As explained in the chapter: Harm,
many people receive information about HIV through the popular media, primarily
through news reports. The same is likely to be true for the provenance of most
people's information about HIV and the criminal law, including police,
prosecutors, judges, potential complainants and defendants.
All news media report
stories in ways that are intended to reach their specific audiences, within the
parameters of their format. However, some media outlets and the journalists who
work within them are able to provide more detailed, factual HIV-related
reporting because their format and audience allow that to happen. In other
cases, the news media report stories about HIV in ways that work for their
format and style – often grabbing their reader's or viewer's attention by
focusing on stories that are "deviant, equivocal, and unpredictable"
and covering them with a relatively small amount of text or factual explanation
of the situation.47
This does not often fit well with helping readers understand the complexities
of the individual case, the law as it relates to HIV exposure or transmission,
or the wider issues of HIV-related harm, risk and responsibility.46 Consequently,
some of the information people receive about HIV and its relationship with the
criminal law may be provided through an inaccurate, and at times stigmatising,
regarding HIV-related harm, risk and responsibility can reach the public even
if the reporting uncritically records statements made by police, prosecutors or
judges.
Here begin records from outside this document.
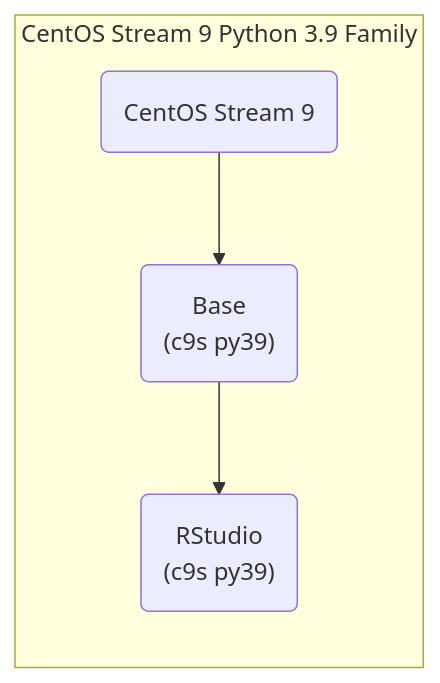
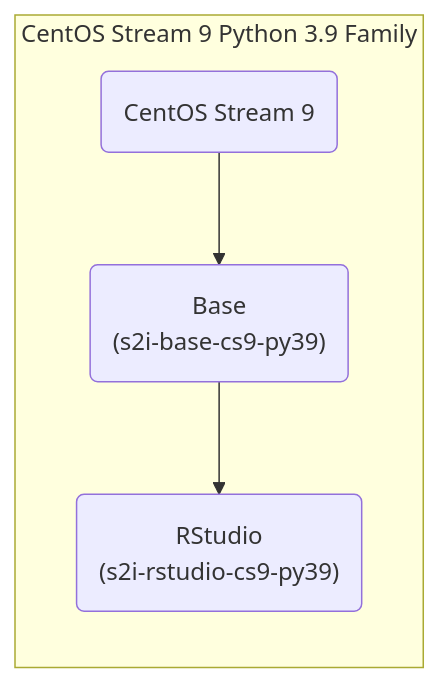
One commit to opendatahub-io-contrib/workbench-images changed the second of 3 diagrams in notebook-controller-images/README.md. Above: the diagram before and after it, drawn with Mermaid. The commit also changed other lines of this file, not shown here.

Commit message:
remove ubi8-py39 tree

````diff
--- a/notebook-controller-images/README.md
+++ b/notebook-controller-images/README.md
@@ -87,8 +87,8 @@
 ```mermaid
 graph LR
     subgraph CentOS Stream 9 Python 3.9 Family
     centosstream9(CentOS Stream 9)-->base-centosstream9py39
-    base-centosstream9py39("Base<br/>(c9s py39)")-->rstudio-ubi8
-    rstudio-ubi8("RStudio<br/>(c9s py39)")
+    base-centosstream9py39("Base<br/>(s2i-base-cs9-py39)")-->rstudio-ubi8
+    rstudio-ubi8("RStudio<br/>(s2i-rstudio-cs9-py39)")
     end
 ```
````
For example, when a Texas court sentenced a 42-year-homeless man with
HIV to 35 years in prison after finding him guilty of using his saliva as a
'deadly weapon', only three of the 175 mainstream news reports actually
mentioned that HIV cannot be transmitted via spitting.48
When the media’s
response is intended to be inflammatory, focusing on the role of the person
with HIV who has been charged under criminal HIV exposure or transmission laws,
sensationalist headlines and articles, written out of context, have vilified
individuals, misrepresented facts on HIV-related harm, risk and responsibility,
confused HIV exposure with transmission, and conflated intention to infect with
knowledge of HIV-positive status (see reports on
Criminal HIV Transmission.
2007 to 2010).31 The impact of such stories on HIV-related stigma, as well as the general
public's confusion over HIV-related harm, risk and responsibility is
particularly noticeable when reading comments on news stories online (see reports on
Criminal HIV Transmission.
2007 to 2010).
resources providing links to further information about HIV and the criminal law and accurate information on HIV-related
harm, risk and responsibility can be found in the chapter: Details.
and impartial sources of information about HIV and the criminal law,49,50 and about
HIV-related harm, risk and responsibility, are available. Those people who know
they are living with HIV and who are in contact with HIV service providers, or
members of high HIV-prevalence communities – such as gay men51 or
women in southern Africa52 – may take
advantage of these resources. However, not all information about HIV and the
criminal law aimed at communities of high HIV prevalence is necessarily
helpful, since stigmatising views may skew the information’s accuracy. See, for example, New Zealand: ‘Alleged “HIV predator” highlights gay community
tensions’, 15 May 2009 at
Criminal HIV Transmission, www.criminalhivtransmission.blogspot.com.